— Work required —
Within the entries that follow, show each line where the word "install" occurs.
----------
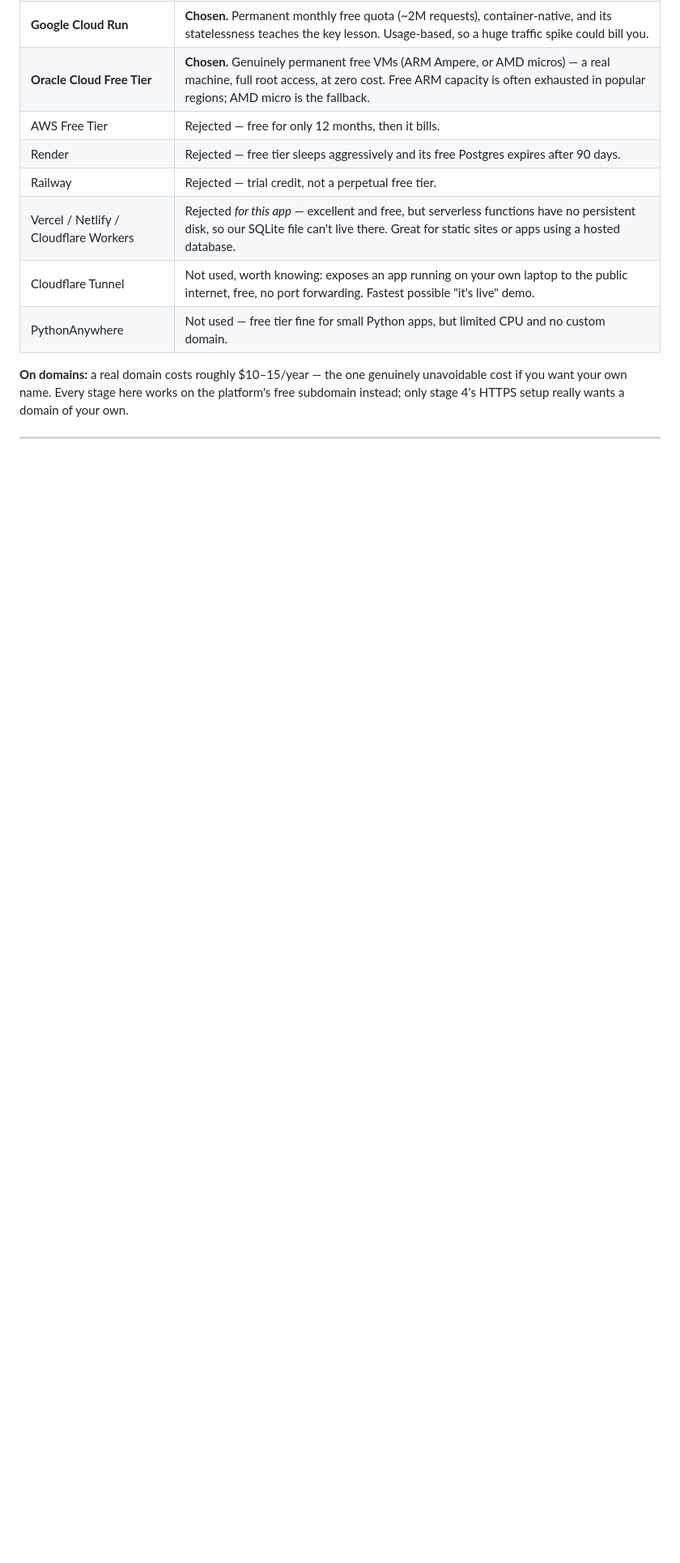
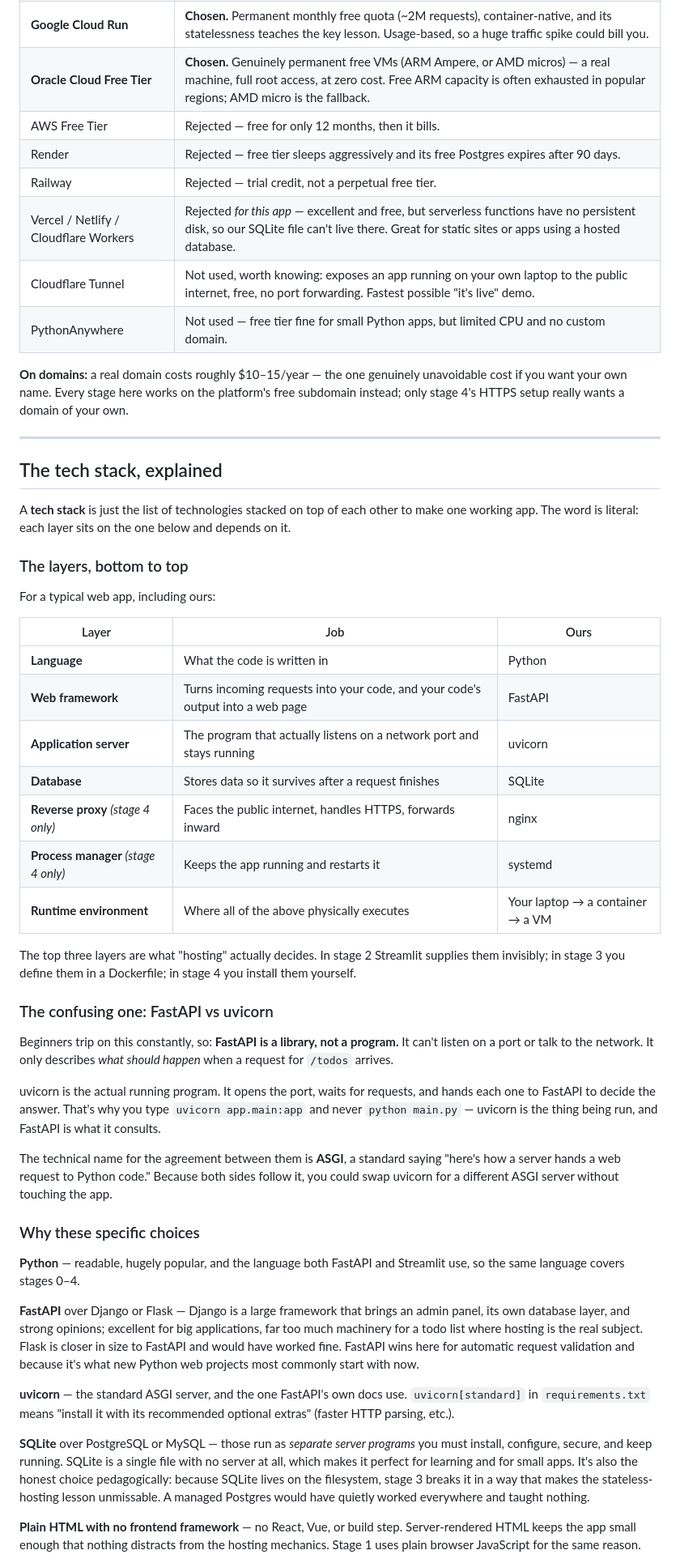
Before and after one commit to dasmanabendra/hosting-lab, a Markdown page: README.md, the part around one of its changes. Shown at 81% size. Drawn GitHub-style; blank space fills up the shorter version.

Commit message:
Explain the tech stack in detail
Adds a layer-by-layer breakdown of what each technology does, why it was
chosen over the obvious alternatives (FastAPI vs Django/Flask, SQLite vs
Postgres, nginx vs Caddy), the FastAPI-vs-uvicorn distinction beginners
trip on, and a per-stage stack table showing how little actually changes
between stages 0, 3 and 4.

Co-Authored-By: Claude Opus 5 <noreply@anthropic.com>

```diff
--- a/README.md
+++ b/README.md
@@ -188,3 +188,72 @@ a domain of your own.
 
 ---
 
+## The tech stack, explained
+
+A **tech stack** is just the list of technologies stacked on top of each
+other to make one working app. The word is literal: each layer sits on the
+one below and depends on it.
+
+### The layers, bottom to top
+
+For a typical web app, including ours:
+
+| Layer | Job | Ours |
+|---|---|---|
+| **Language** | What the code is written in | Python |
+| **Web framework** | Turns incoming requests into your code, and your code's output into a web page | FastAPI |
+| **Application server** | The program that actually listens on a network port and stays running | uvicorn |
+| **Database** | Stores data so it survives after a request finishes | SQLite |
+| **Reverse proxy** *(stage 4 only)* | Faces the public internet, handles HTTPS, forwards inward | nginx |
+| **Process manager** *(stage 4 only)* | Keeps the app running and restarts it | systemd |
+| **Runtime environment** | Where all of the above physically executes | Your laptop → a container → a VM |
+
+The top three layers are what "hosting" actually decides. In stage 2
+Streamlit supplies them invisibly; in stage 3 you define them in a
+Dockerfile; in stage 4 you install them yourself.
+
+### The confusing one: FastAPI vs uvicorn
+
+Beginners trip on this constantly, so: **FastAPI is a library, not a
+program.** It can't listen on a port or talk to the network. It only
+describes *what should happen* when a request for `/todos` arrives.
+
+uvicorn is the actual running program. It opens the port, waits for
+requests, and hands each one to FastAPI to decide the answer. That's why
+you type `uvicorn app.main:app` and never `python main.py` — uvicorn is
+the thing being run, and FastAPI is what it consults.
+
+The technical name for the agreement between them is **ASGI**, a standard
+saying "here's how a server hands a web request to Python code." Because
+both sides follow it, you could swap uvicorn for a different ASGI server
+without touching the app.
+
+### Why these specific choices
+
+**Python** — readable, hugely popular, and the language both FastAPI and
+Streamlit use, so the same language covers stages 0–4.
+
+**FastAPI** over Django or Flask — Django is a large framework that brings
+an admin panel, its own database layer, and strong opinions; excellent for
+big applications, far too much machinery for a todo list where hosting is
+the real subject. Flask is closer in size to FastAPI and would have worked
+fine. FastAPI wins here for automatic request validation and because it's
+what new Python web projects most commonly start with now.
+
+**uvicorn** — the standard ASGI server, and the one FastAPI's own docs
+use. `uvicorn[standard]` in `requirements.txt` means "install it with its
+recommended optional extras" (faster HTTP parsing, etc.).
+
+**SQLite** over PostgreSQL or MySQL — those run as *separate server
+programs* you must install, configure, secure, and keep running. SQLite is
+a single file with no server at all, which makes it perfect for learning
+and for small apps. It's also the honest choice pedagogically: because
+SQLite lives on the filesystem, stage 3 breaks it in a way that makes the
+stateless-hosting lesson unmissable. A managed Postgres would have quietly
+worked everywhere and taught nothing.
+
+**Plain HTML with no frontend framework** — no React, Vue, or build step.
+Server-rendered HTML keeps the app small enough that nothing distracts
+from the hosting mechanics. Stage 1 uses plain browser JavaScript for the
+same reason.
+
```
Also changed, not shown: other parts of README.md (+29 -0 lines).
----------
— Answer area —
+Dockerfile; in stage 4 you install them yourself.
+use. `uvicorn[standard]` in `requirements.txt` means "install it with its
+programs* you must install, configure, secure, and keep running. SQLite is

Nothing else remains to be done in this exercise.